THERE are two explanations for the curious case of the Prime Minister and the Gina Rinehart workforce deal: that the government is utterly dysfunctional or that Julia Gillard has stretched the truth. Or possibly both at the same time.
Gillard appears to be encouraging the conclusion that her government is dysfunctional. She told furious union leaders on Friday that she had not known about the deal until Wednesday.
That amounts to an admission that key ministers had, deliberately or otherwise, kept her and her office in the dark - despite the highly centralised decision-making processes in this government and the politically contentious nature of the deal.
It also means the announcement and speech by the Immigration Minister, Chris Bowen, at the National Press Club had not been run past Gillard's office before Wednesday - despite standing orders that everything of significance must be - and that she didn't have the power to stop the deal even though she wasn't happy with it and she is supposed to be in charge. In effect it means her government is dysfunctional, and she's letting everyone know it.

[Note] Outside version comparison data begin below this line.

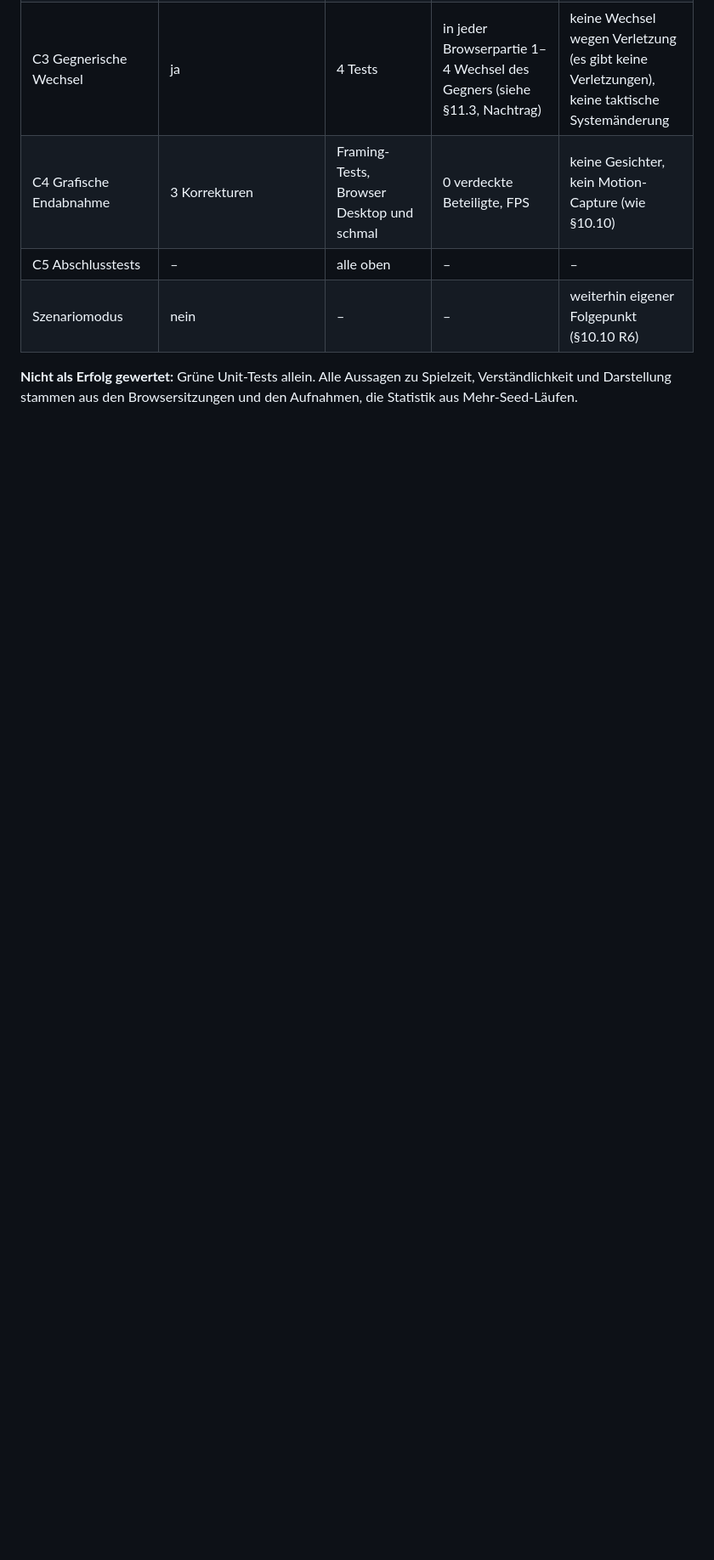
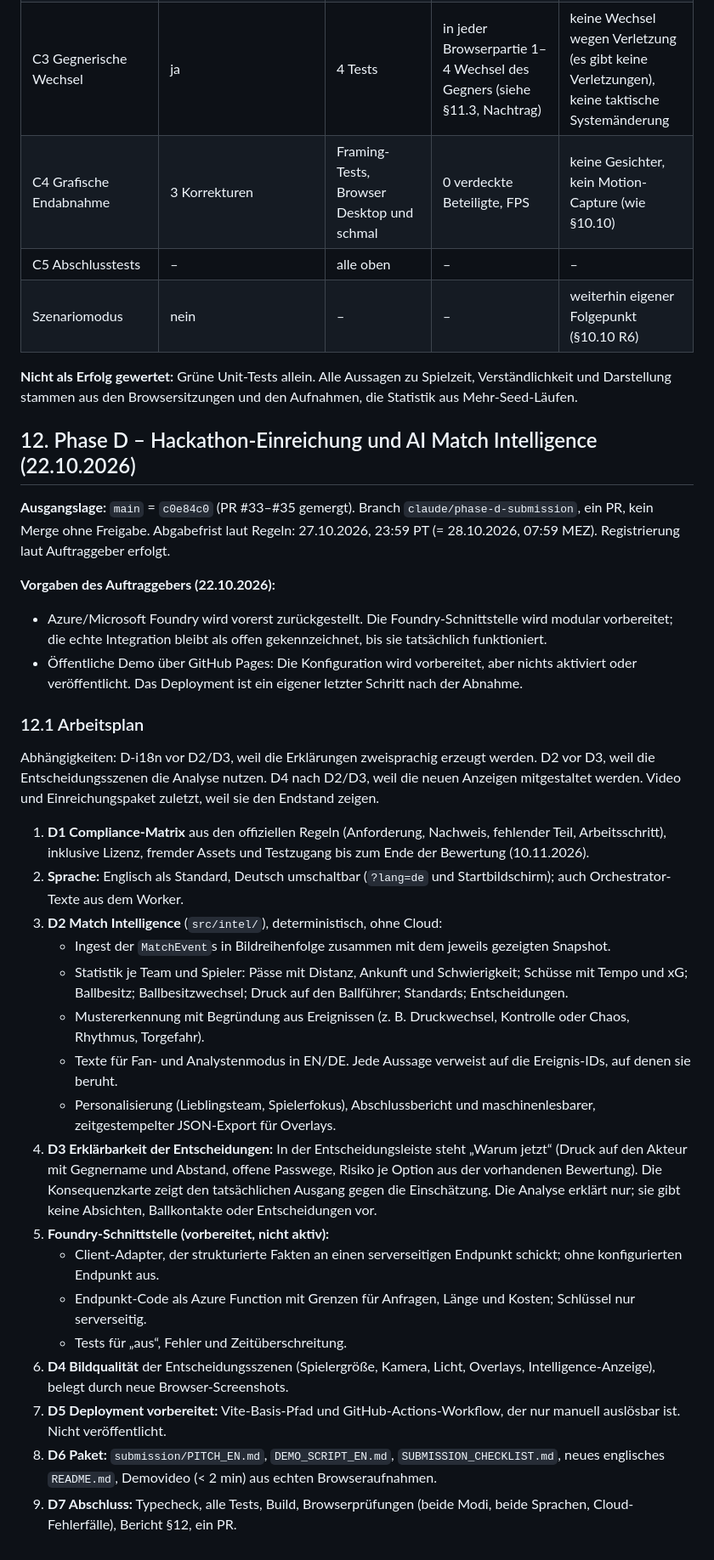
Before and after one commit to sasaisaschi/football, a Markdown page: PROJECT_REPORT.md, the part around the change. Shown at 85% size. Drawn GitHub-style; blank space fills up the shorter version.

Commit message:
docs: Arbeitsplan Phase D (§12)
Co-Authored-By: Claude Opus 5.5 <noreply@anthropic.com>

```diff
--- a/PROJECT_REPORT.md
+++ b/PROJECT_REPORT.md
@@ -1518,3 +1518,33 @@ Vergleichsbilder aus dem Produktions-Build liegen in `docs/phase-c/`:
 | Szenariomodus | nein | – | – | weiterhin eigener Folgepunkt (§10.10 R6) |
 
 **Nicht als Erfolg gewertet:** Grüne Unit-Tests allein. Alle Aussagen zu Spielzeit, Verständlichkeit und Darstellung stammen aus den Browsersitzungen und den Aufnahmen, die Statistik aus Mehr-Seed-Läufen.
+
+## 12. Phase D – Hackathon-Einreichung und AI Match Intelligence (22.10.2026)
+
+**Ausgangslage:** `main` = `c0e84c0` (PR #33–#35 gemergt). Branch `claude/phase-d-submission`, ein PR, kein Merge ohne Freigabe. Abgabefrist laut Regeln: 27.10.2026, 23:59 PT (= 28.10.2026, 07:59 MEZ). Registrierung laut Auftraggeber erfolgt.
+
+**Vorgaben des Auftraggebers (22.10.2026):**
+- Azure/Microsoft Foundry wird vorerst zurückgestellt. Die Foundry-Schnittstelle wird modular vorbereitet; die echte Integration bleibt als offen gekennzeichnet, bis sie tatsächlich funktioniert.
+- Öffentliche Demo über GitHub Pages: Die Konfiguration wird vorbereitet, aber nichts aktiviert oder veröffentlicht. Das Deployment ist ein eigener letzter Schritt nach der Abnahme.
+
+### 12.1 Arbeitsplan
+
+Abhängigkeiten: D-i18n vor D2/D3, weil die Erklärungen zweisprachig erzeugt werden. D2 vor D3, weil die Entscheidungsszenen die Analyse nutzen. D4 nach D2/D3, weil die neuen Anzeigen mitgestaltet werden. Video und Einreichungspaket zuletzt, weil sie den Endstand zeigen.
+
+1. **D1 Compliance-Matrix** aus den offiziellen Regeln (Anforderung, Nachweis, fehlender Teil, Arbeitsschritt), inklusive Lizenz, fremder Assets und Testzugang bis zum Ende der Bewertung (10.11.2026).
+2. **Sprache:** Englisch als Standard, Deutsch umschaltbar (`?lang=de` und Startbildschirm); auch Orchestrator-Texte aus dem Worker.
+3. **D2 Match Intelligence** (`src/intel/`), deterministisch, ohne Cloud:
+   - Ingest der `MatchEvent`s in Bildreihenfolge zusammen mit dem jeweils gezeigten Snapshot.
+   - Statistik je Team und Spieler: Pässe mit Distanz, Ankunft und Schwierigkeit; Schüsse mit Tempo und xG; Ballbesitz; Ballbesitzwechsel; Druck auf den Ballführer; Standards; Entscheidungen.
+   - Mustererkennung mit Begründung aus Ereignissen (z. B. Druckwechsel, Kontrolle oder Chaos, Rhythmus, Torgefahr).
+   - Texte für Fan- und Analystenmodus in EN/DE. Jede Aussage verweist auf die Ereignis-IDs, auf denen sie beruht.
+   - Personalisierung (Lieblingsteam, Spielerfokus), Abschlussbericht und maschinenlesbarer, zeitgestempelter JSON-Export für Overlays.
+4. **D3 Erklärbarkeit der Entscheidungen:** In der Entscheidungsleiste steht „Warum jetzt“ (Druck auf den Akteur mit Gegnername und Abstand, offene Passwege, Risiko je Option aus der vorhandenen Bewertung). Die Konsequenzkarte zeigt den tatsächlichen Ausgang gegen die Einschätzung. Die Analyse erklärt nur; sie gibt keine Absichten, Ballkontakte oder Entscheidungen vor.
+5. **Foundry-Schnittstelle (vorbereitet, nicht aktiv):**
+   - Client-Adapter, der strukturierte Fakten an einen serverseitigen Endpunkt schickt; ohne konfigurierten Endpunkt aus.
+   - Endpunkt-Code als Azure Function mit Grenzen für Anfragen, Länge und Kosten; Schlüssel nur serverseitig.
+   - Tests für „aus“, Fehler und Zeitüberschreitung.
+6. **D4 Bildqualität** der Entscheidungsszenen (Spielergröße, Kamera, Licht, Overlays, Intelligence-Anzeige), belegt durch neue Browser-Screenshots.
+7. **D5 Deployment vorbereitet:** Vite-Basis-Pfad und GitHub-Actions-Workflow, der nur manuell auslösbar ist. Nicht veröffentlicht.
+8. **D6 Paket:** `submission/PITCH_EN.md`, `DEMO_SCRIPT_EN.md`, `SUBMISSION_CHECKLIST.md`, neues englisches `README.md`, Demovideo (< 2 min) aus echten Browseraufnahmen.
+9. **D7 Abschluss:** Typecheck, alle Tests, Build, Browserprüfungen (beide Modi, beide Sprachen, Cloud-Fehlerfälle), Bericht §12, ein PR.
```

But some of her ministers insist this is not true. They say her office was informed and even had talks with other ministerial offices about how to handle the inevitable union backlash, well before the announcement.
That amounts to an accusation that the Prime Minister chose to stretch the truth and blame her ministers because a government policy got a less than enthusiastic reception from her key union backers.
(Even more disturbing from a public policy point of view is the incredible proposition that the government would ever announce such a deal because, as union leader Paul Howes put it: ''I thought we were attacking these guys [mining giants such as Rinehart] at the moment.'')
Wayne Swan's criticism of mining billionaires was based on the assertion that they used their money and influence to exert an unhealthy influence on public debate. He wasn't criticising them for using their money to open new mines and create wealth and jobs, which is what the employment agreement was supposed to help them do.
(The idea that it is apparently implausible to facilitate Rinehart's investment of billions while criticising her policy ideas shows how this attack has become cartoonishly devoid of nuance or content.)
Wherever the truth lies, the saga is again raising the leadership issue, with conspiracy theories on both sides running rife.
The Rudd camp is trying to douse, rather than fan, the flames. Given that there are now new questions, either about the functioning of the government or the judgment of Gillard or both, why would they do otherwise?